> **What is being asked**:
Among the entries below, which lines include the string "github"? Show each one.

━━━ Supplied material ━━━

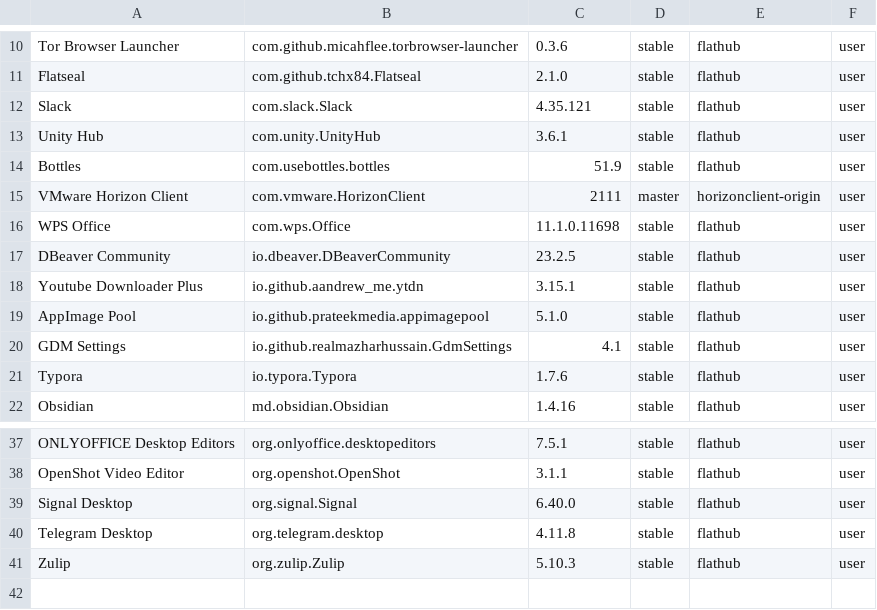
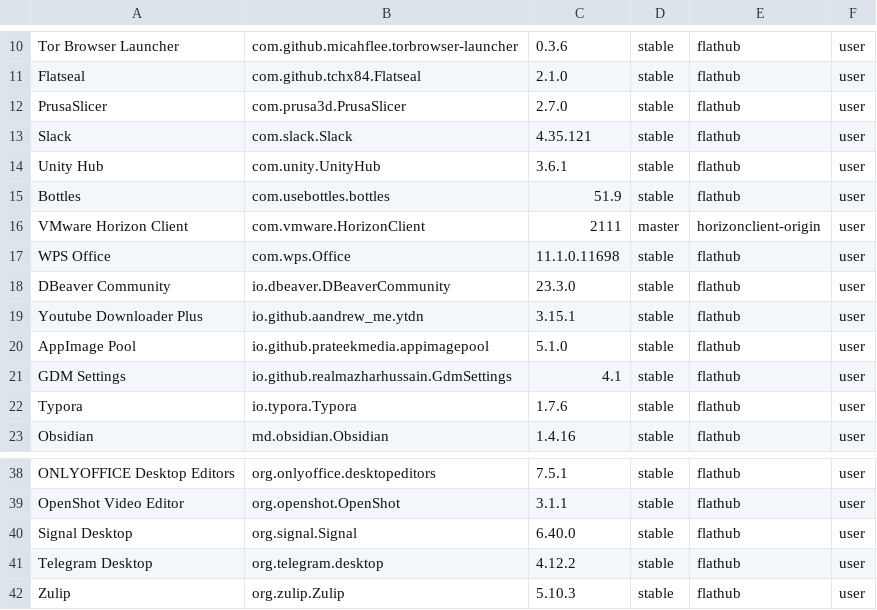
Before and after one commit to tribbloid/ubuntu-quick-setup, a CSV file: packages/__snapshot/flatpak.csv, drawn as a sheet; only a part is shown, gaps mark what is left out.

Commit message:
+prusaslicer

```diff
--- a/packages/__snapshot/flatpak.csv
+++ b/packages/__snapshot/flatpak.csv
@@ -11,2 +11,3 @@ Tor Browser Launcher	com.github.micahflee.torbrowser-launcher	0.3.6	stable	flath
 Flatseal	com.github.tchx84.Flatseal	2.1.0	stable	flathub	user
+PrusaSlicer	com.prusa3d.PrusaSlicer	2.7.0	stable	flathub	user
 Slack	com.slack.Slack	4.35.121	stable	flathub	user
@@ -16,3 +17,3 @@ VMware Horizon Client	com.vmware.HorizonClient	2111	master	horizonclient-origin
 WPS Office	com.wps.Office	11.1.0.11698	stable	flathub	user
-DBeaver Community	io.dbeaver.DBeaverCommunity	23.2.5	stable	flathub	user
+DBeaver Community	io.dbeaver.DBeaverCommunity	23.3.0	stable	flathub	user
 Youtube Downloader Plus	io.github.aandrew_me.ytdn	3.15.1	stable	flathub	user
@@ -39,3 +40,3 @@ OpenShot Video Editor	org.openshot.OpenShot	3.1.1	stable	flathub	user
 Signal Desktop	org.signal.Signal	6.40.0	stable	flathub	user
-Telegram Desktop	org.telegram.desktop	4.11.8	stable	flathub	user
+Telegram Desktop	org.telegram.desktop	4.12.2	stable	flathub	user
 Zulip	org.zulip.Zulip	5.10.3	stable	flathub	user
```
Also changed, not shown: packages/__snapshot/snap.csv, 1 other file.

━━━

> **Result for this exercise**:
@@ -11,2 +11,3 @@ Tor Browser Launcher	com.github.micahflee.torbrowser-launcher	0.3.6	stable	flath
 Flatseal	com.github.tchx84.Flatseal	2.1.0	stable	flathub	user
 Youtube Downloader Plus	io.github.aandrew_me.ytdn	3.15.1	stable	flathub	user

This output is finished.